The internet provides us with so much information to check on what a home inspector should check, but you may be leading yourself astray.
It may seem an incredible fact, but we are finding that 90% of the people looking to buy a home go to the internet to start their search. The wonderful thing about this medium is the amount of data provided. Many buyers stay on the net to help discover the next steps after finding a home. Which is great, because the better informed you are, the wiser decisions you can make. There comes a point where you can reach information overload though, or at least access facts that do not apply to your case, and this can cause problems if you do not step back to listen to those advising you.
One concern developing in a buyer’s mind is how thorough was my home inspection. Did the inspector perform every test possible? For example, I was asked recently did I perform a radon test on a home that I inspected. Radon tests are frequently mentioned on home inspection sites or in books about what should be included in a home inspection. I did not perform this test. Did I fail my client? Well, radon is a big concern, but it is not an issue in my area. The geology of Houston is not an area which will produce this gas. The amount of granite that is placed in the home also is not enough to produce a significant percentage of radon gas. Radon is produced by decomposing granite. Reading about this test could then mislead a client to thinking that an inspector is not doing their job, which opinion may be hard to change. It could also lead to the client being scammed. I could add on $100 fee for performing this specialty test, when I know it is not necessary.
Realize that all that you read may not be for you. You should read before the inspection is performed, and then write a list of questions about what should be inspected. My client yesterday did something smart in my view. First, he came to the inspection. Most of my clients never come to the inspection, and I think it would be really helpful for you to show up at least at the end of the inspection. Secondly, he walked through the home looking for items that concerned him.
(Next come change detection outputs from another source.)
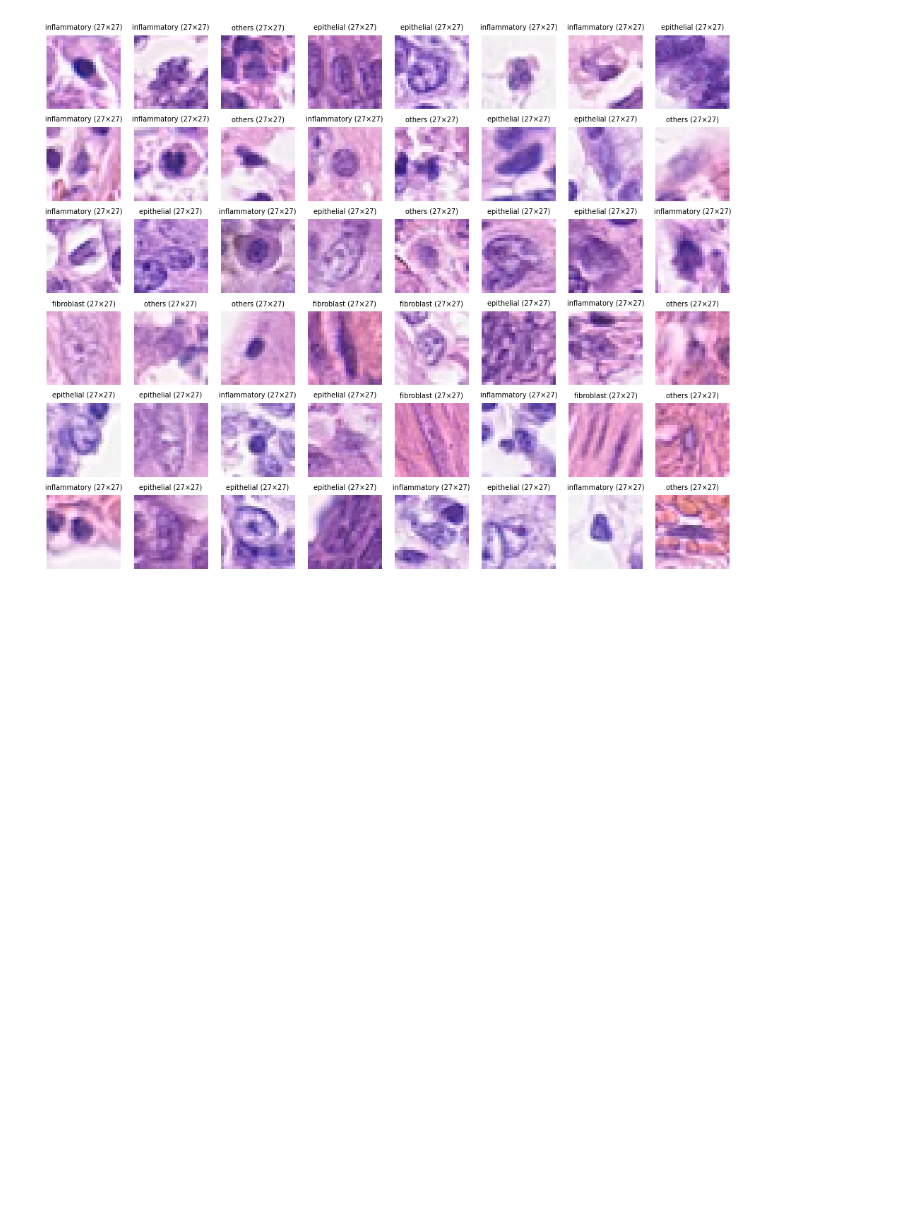
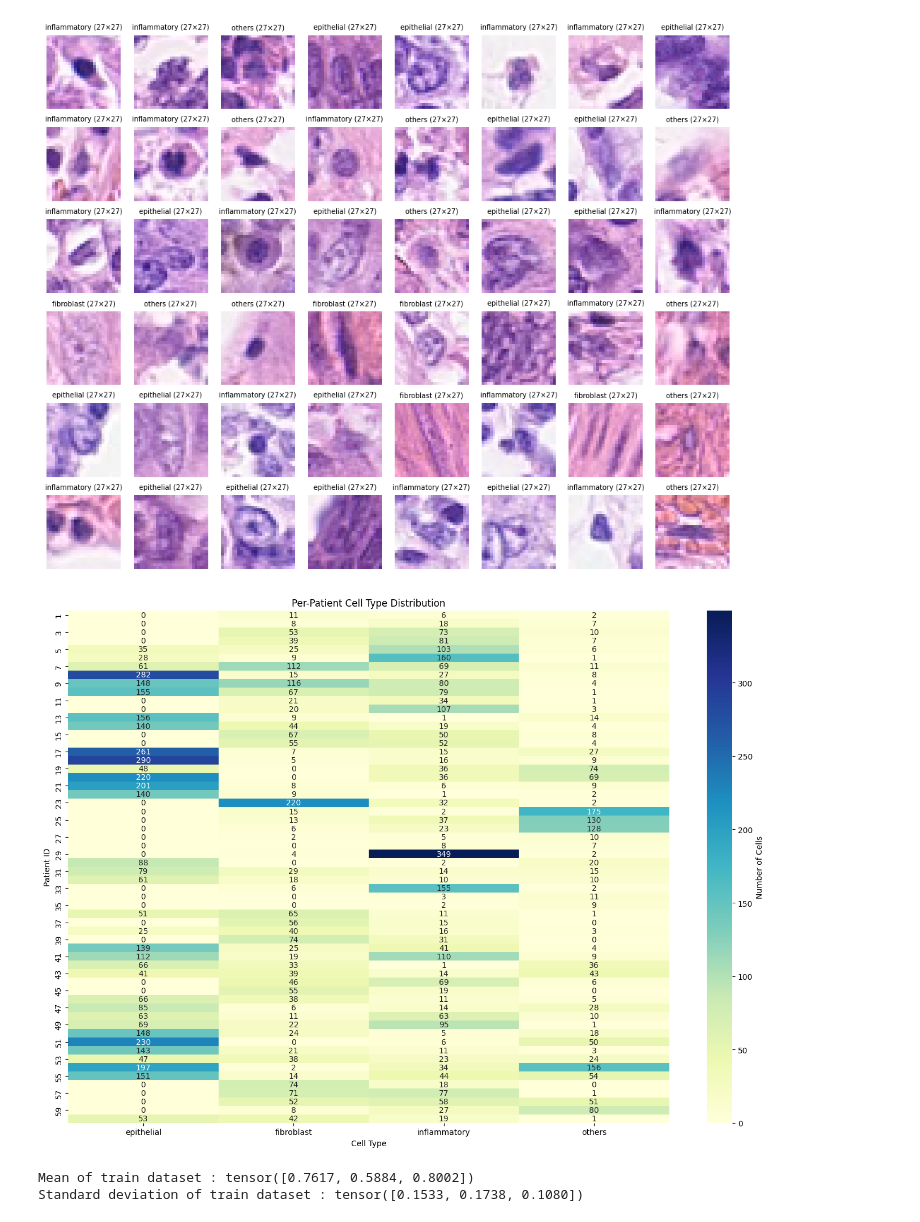
Before and after one commit to VasithaTilakumara/image-classification-cml-g30, a Jupyter notebook: cellType_classification.ipynb, the cells around one changed output. Cells and saved outputs as stored; diff of their text form; code cells hidden in the pictures; blank space fills up the shorter version.

```diff
--- a/cellType_classification.ipynb
+++ b/cellType_classification.ipynb
@@ -43,8 +59,8 @@ from pathlib import Path
 ### Data Exploration
 # %%
 base_dir = os.getcwd()
-image_dir = os.path.join(base_dir,'data','images')
-labels_main_dir = os.path.join(base_dir,"data","labels_main.csv")
+image_dir = os.path.join(base_dir,'data','patch_images')
+labels_main_dir = os.path.join(base_dir,"data","data_labels_mainData.csv")
 # %%
 labels_main = pd.read_csv(labels_main_dir)
 labels_main.head()
@@ -313,3 +338,25 @@ plt.tight_layout()
 plt.show()
 # %% [output]
 [figure]
+# %%
+pivot_table = labels_main.pivot_table(index='patientID',
+                             columns='cellTypeName',
+                             values='ImageName',
+                             aggfunc='count',
+                             fill_value=0)
+
+# ▶ 3. Plot heatmap
+plt.figure(figsize=(14, 10))
+sns.heatmap(pivot_table,
+            annot=True,
+            fmt="d",
+            cmap="YlGnBu",
+            cbar_kws={'label': 'Number of Cells'})
+
+plt.title('Per-Patient Cell Type Distribution')
+plt.xlabel('Cell Type')
+plt.ylabel('Patient ID')
+plt.tight_layout()
+plt.show()
+# %% [output]
+[figure, added]
@@ -315,0 +411,9 @@ plt.show()
+# %%
+# calculating mean and standard diviation for train dataset
+train_data_mean, train_data_std = get_mean_std(df_train)
+
+print(f"Mean of train dataset : {train_data_mean}")
+print(f"Standard deviation of train dataset : {train_data_std}")
+# %% [output]
+Mean of train dataset : tensor([0.7617, 0.5884, 0.8002])
+Standard deviation of train dataset : tensor([0.1533, 0.1738, 0.1080])
```
Also changed, not shown: parts of 32 cells of this notebook, 2 other files.
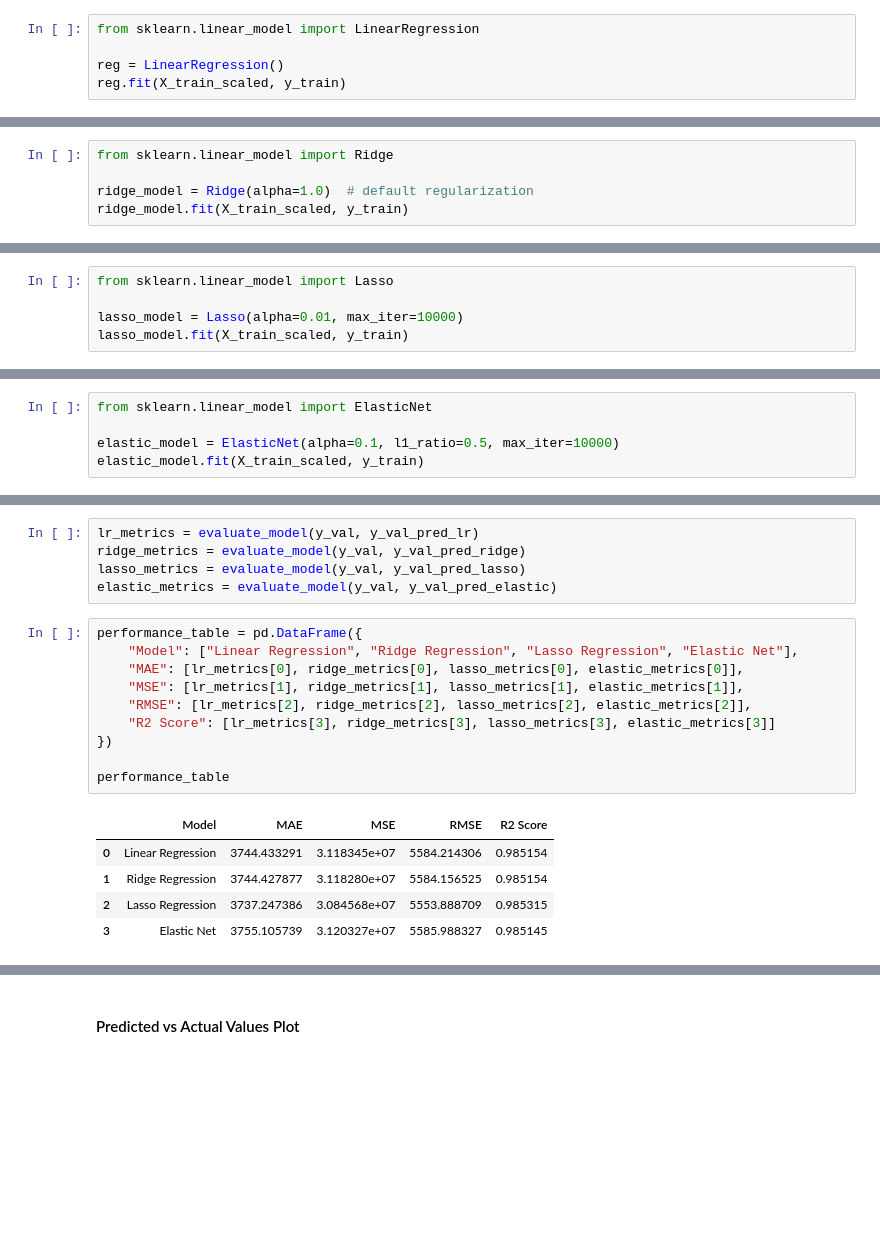
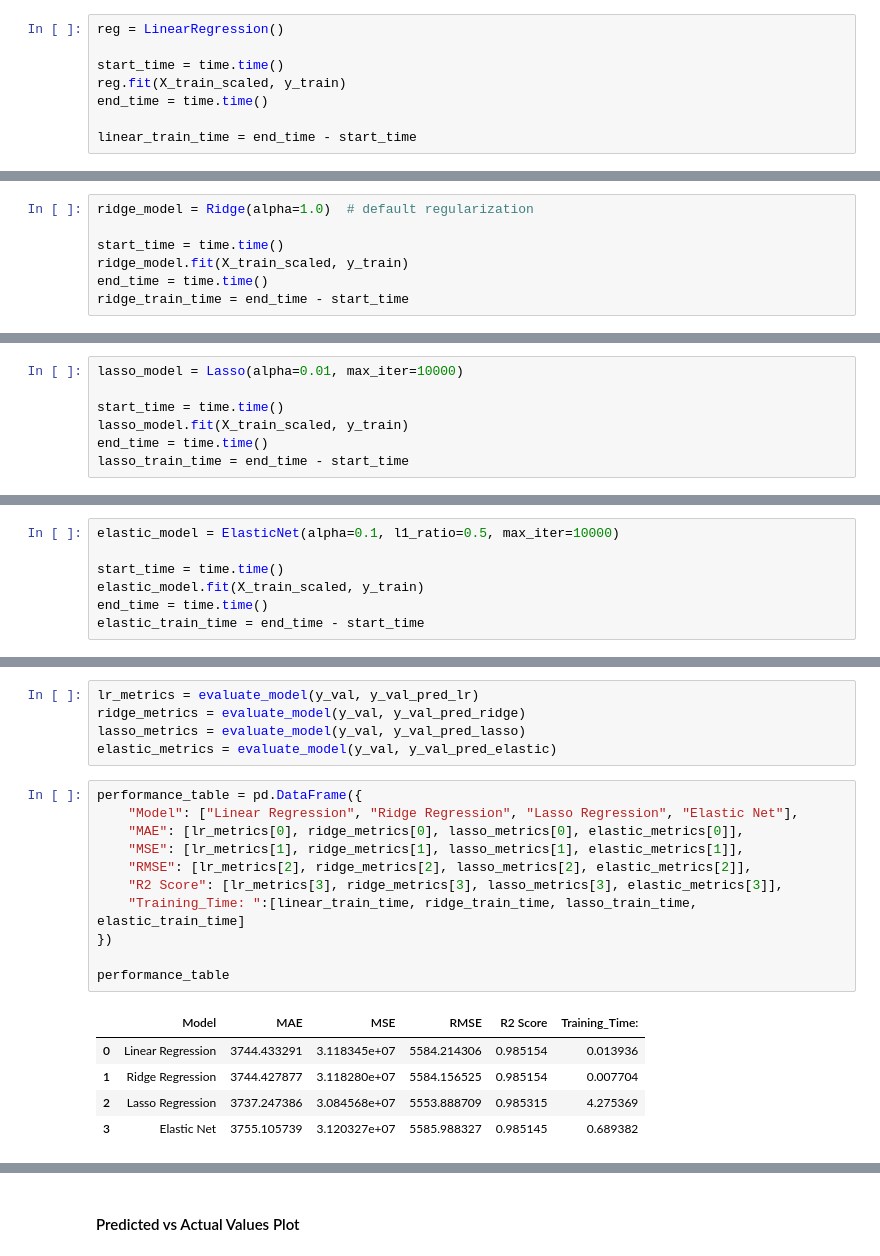
Before and after one commit to Priyadeara2427/ML_Lab_Experiments, a Jupyter notebook: Experiment_3/Assignment_3.ipynb, the cells around one changed output, grey strips where cells are left out. Cells and saved outputs as stored; diff of their text form; blank space fills up the shorter version.

```diff
--- a/Experiment_3/Assignment_3.ipynb
+++ b/Experiment_3/Assignment_3.ipynb
@@ -542,7 +566,10 @@ X_train_scaled = scaler.fit_transform(X_train)
 X_val_scaled = scaler.transform(X_val)
 X_test_scaled = scaler.transform(df_test)
 # %%
-from sklearn.linear_model import LinearRegression
+reg = LinearRegression()
 
-reg = LinearRegression()
+start_time = time.time()
 reg.fit(X_train_scaled, y_train)
+end_time = time.time()
+
+linear_train_time = end_time - start_time
@@ -593,7 +618,9 @@ submission.to_csv("submission.csv", index=False)
 # %% [markdown]
 #### Ridge Regression
 # %%
-from sklearn.linear_model import Ridge
+ridge_model = Ridge(alpha=1.0)  # default regularization
 
-ridge_model = Ridge(alpha=1.0)  # default regularization
+start_time = time.time()
 ridge_model.fit(X_train_scaled, y_train)
+end_time = time.time()
+ridge_train_time = end_time - start_time
@@ -621,7 +646,9 @@ R²  : 0.9851569598929385
 # %% [markdown]
 #### Lasso Regression
 # %%
-from sklearn.linear_model import Lasso
+lasso_model = Lasso(alpha=0.01, max_iter=10000)
 
-lasso_model = Lasso(alpha=0.01, max_iter=10000)
+start_time = time.time()
 lasso_model.fit(X_train_scaled, y_train)
+end_time = time.time()
+lasso_train_time = end_time - start_time
@@ -647,7 +674,9 @@ R²  : 0.9851541332406606
 # %% [markdown]
 #### Elastic Net Regression
 # %%
-from sklearn.linear_model import ElasticNet
+elastic_model = ElasticNet(alpha=0.1, l1_ratio=0.5, max_iter=10000)
 
-elastic_model = ElasticNet(alpha=0.1, l1_ratio=0.5, max_iter=10000)
+start_time = time.time()
 elastic_model.fit(X_train_scaled, y_train)
+end_time = time.time()
+elastic_train_time = end_time - start_time
@@ -802,19 +829,20 @@ elastic_metrics = evaluate_model(y_val, y_val_pred_elastic)
 # %%
 performance_table = pd.DataFrame({
     "Model": ["Linear Regression", "Ridge Regression", "Lasso Regression", "Elastic Net"],
     "MAE": [lr_metrics[0], ridge_metrics[0], lasso_metrics[0], elastic_metrics[0]],
     "MSE": [lr_metrics[1], ridge_metrics[1], lasso_metrics[1], elastic_metrics[1]],
     "RMSE": [lr_metrics[2], ridge_metrics[2], lasso_metrics[2], elastic_metrics[2]],
-    "R2 Score": [lr_metrics[3], ridge_metrics[3], lasso_metrics[3], elastic_metrics[3]]
+    "R2 Score": [lr_metrics[3], ridge_metrics[3], lasso_metrics[3], elastic_metrics[3]],
+    "Training_Time: ":[linear_train_time, ridge_train_time, lasso_train_time, elastic_train_time]
 })
 
 performance_table
 # %% [output]
-|  | Model | MAE | MSE | RMSE | R2 Score |
-| 0 | Linear Regression | 3744.433291 | 3.118345e+07 | 5584.214306 | 0.985154 |
-| 1 | Ridge Regression | 3744.427877 | 3.118280e+07 | 5584.156525 | 0.985154 |
-| 2 | Lasso Regression | 3737.247386 | 3.084568e+07 | 5553.888709 | 0.985315 |
-| 3 | Elastic Net | 3755.105739 | 3.120327e+07 | 5585.988327 | 0.985145 |
+|  | Model | MAE | MSE | RMSE | R2 Score | Training_Time: |
+| 0 | Linear Regression | 3744.433291 | 3.118345e+07 | 5584.214306 | 0.985154 | 0.013936 |
+| 1 | Ridge Regression | 3744.427877 | 3.118280e+07 | 5584.156525 | 0.985154 | 0.007704 |
+| 2 | Lasso Regression | 3737.247386 | 3.084568e+07 | 5553.888709 | 0.985315 | 4.275369 |
+| 3 | Elastic Net | 3755.105739 | 3.120327e+07 | 5585.988327 | 0.985145 | 0.689382 |
 # %%
 best_model = performance_table.sort_values("R2 Score", ascending=False).iloc[0]
 best_model
```
Also changed, not shown: parts of 29 cells of this notebook, 23 other files.
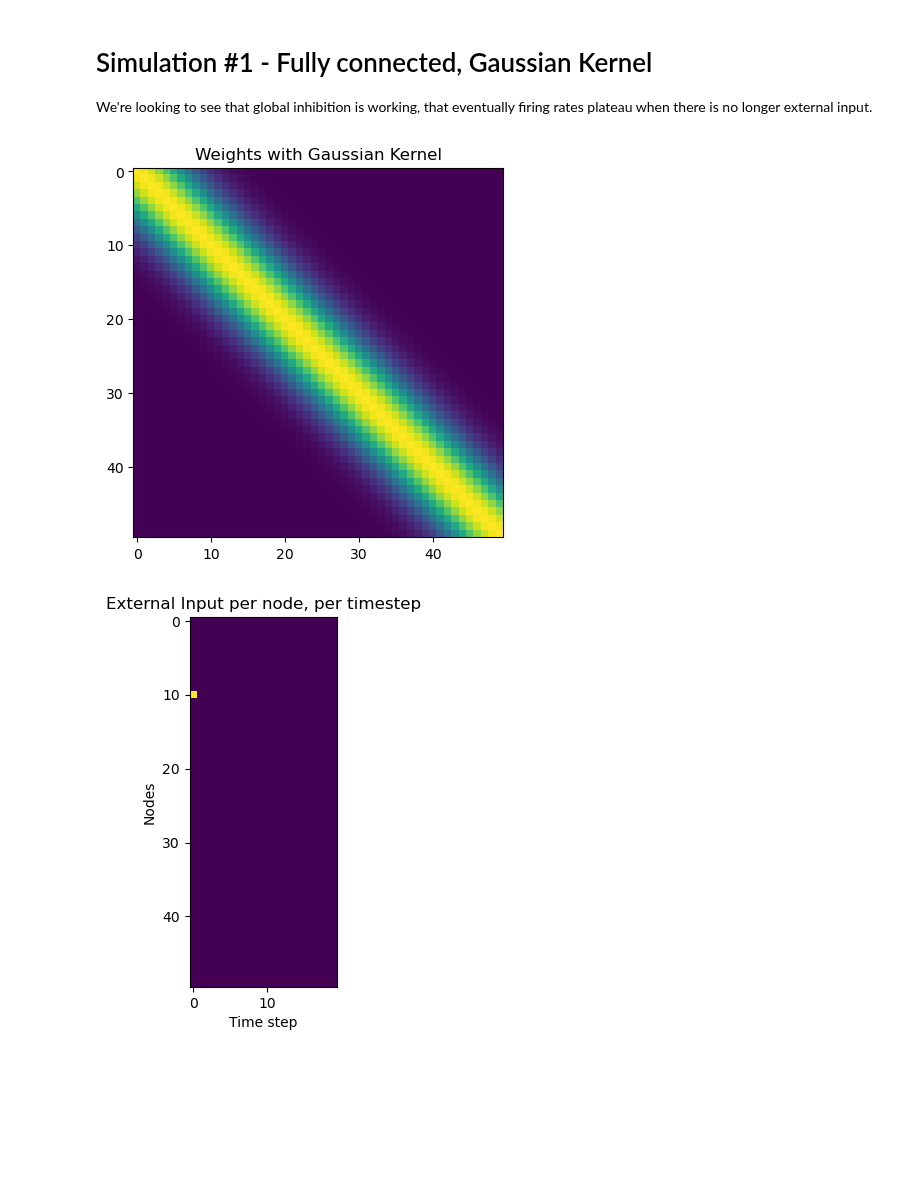
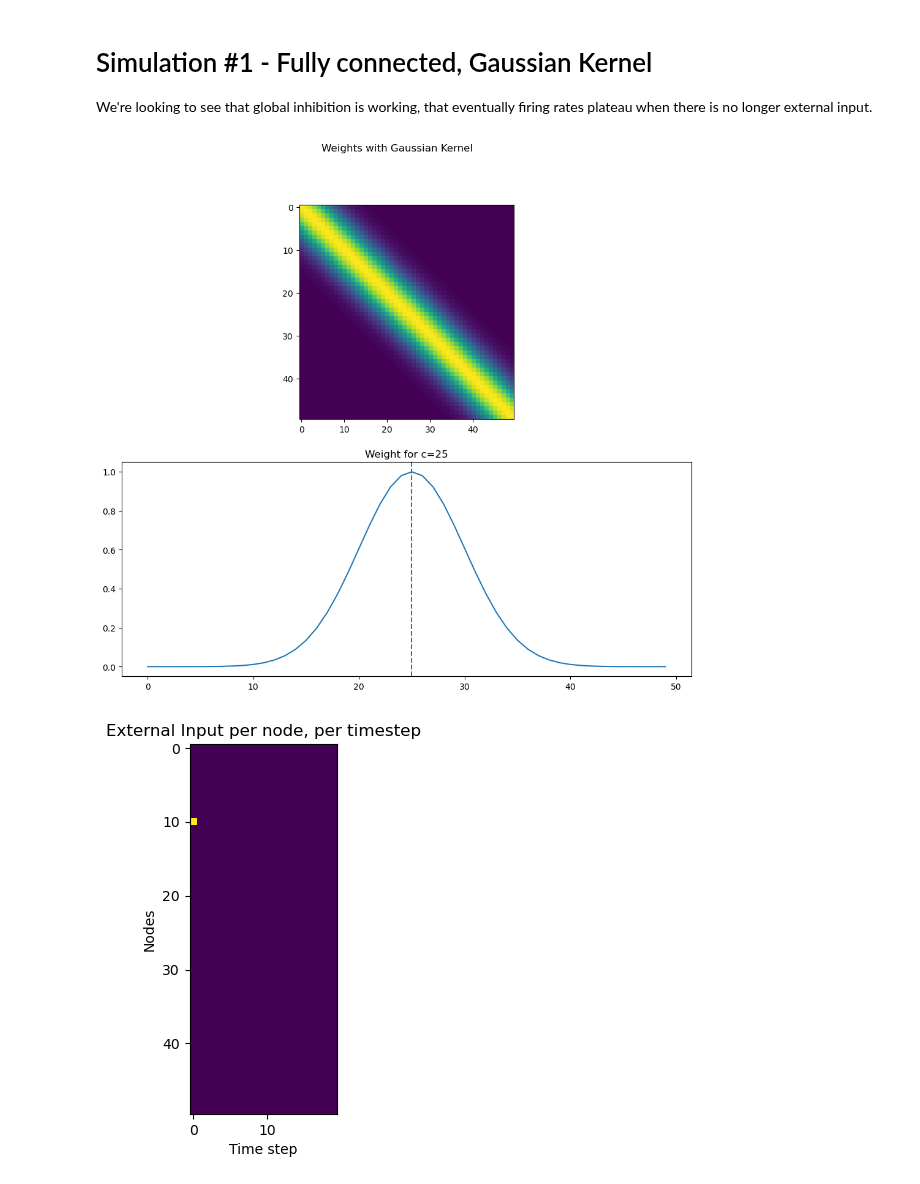
Before and after one commit to michealrm/Trappenberg_CAAN, a Jupyter notebook: caan_simulation.ipynb, the cells around one changed output. Cells and saved outputs as stored; diff of their text form; code cells hidden in the pictures; blank space fills up the shorter version.

```diff
--- a/caan_simulation.ipynb
+++ b/caan_simulation.ipynb
@@ -16,9 +16,9 @@ import network_dynamics as ndyn
 We're looking to see that global inhibition is working, that eventually firing rates plateau when there is no longer external input.
 # %%
 network = ndyn.Network(N=50, T=20)
-ndyn.plot_weight_matrix(network, 'Weights with Gaussian Kernel')
+ndyn.plot_weight(network, 25, 'Weights with Gaussian Kernel')
 # %% [output]
-[figure, old version]
+[figure, new version]
 # %%
 external_input = np.zeros((network.N, network.T))
 external_input[10, 0] = 1
```
Also changed, not shown: parts of 7 cells of this notebook, 1 other file.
If you are buying a home, you look at it with rose colored glasses, seeing the possibilities and not the faults. Step back to find issues that may be a worry. Ask the inspector about them. Have them explained why it is not a concern or is it a concern, and what can be done about them. Finally, speak to your Realtor, who is already looking at the seller’s disclosure, and will be a good resource about inspector performance.
Another factor to consider is that each inspector may bring his own concerns to examining the home. The state of Texas sets up a minimum standard, and we are encouraged to go beyond this standard. With my background in food management and as a father, I may look at food safety a little more closely or kitchen design, or child safety features. An inspector with a plumbing background might add more plumbing tests. Another habit among inspectors is that we create tests based upon tools that we have and facts that we know. As an example, like most inspectors, I am sensitive to the condition of the foundation by walking on it. Once I explain what I am doing, homeowners usually are able to sense it themselves. It is a matter of awareness. However, this method is not scientific. Some clients prefer hard facts. I could purchase a very expensive piece of equipment that would produce the data I would need, but this would increase the cost of my inspection. To produce the hard data, I use an unconventional test based upon surveying equipment in my possession and facts about foundations. I am able to produce figures comparable to the more expensive equipment.
In conclusion, consider that most facts that you read on a blog or other site may be due to someone be angry about a situation (we hardly hear about when things went well) or because a fact applies to a certain area, but maybe not your own.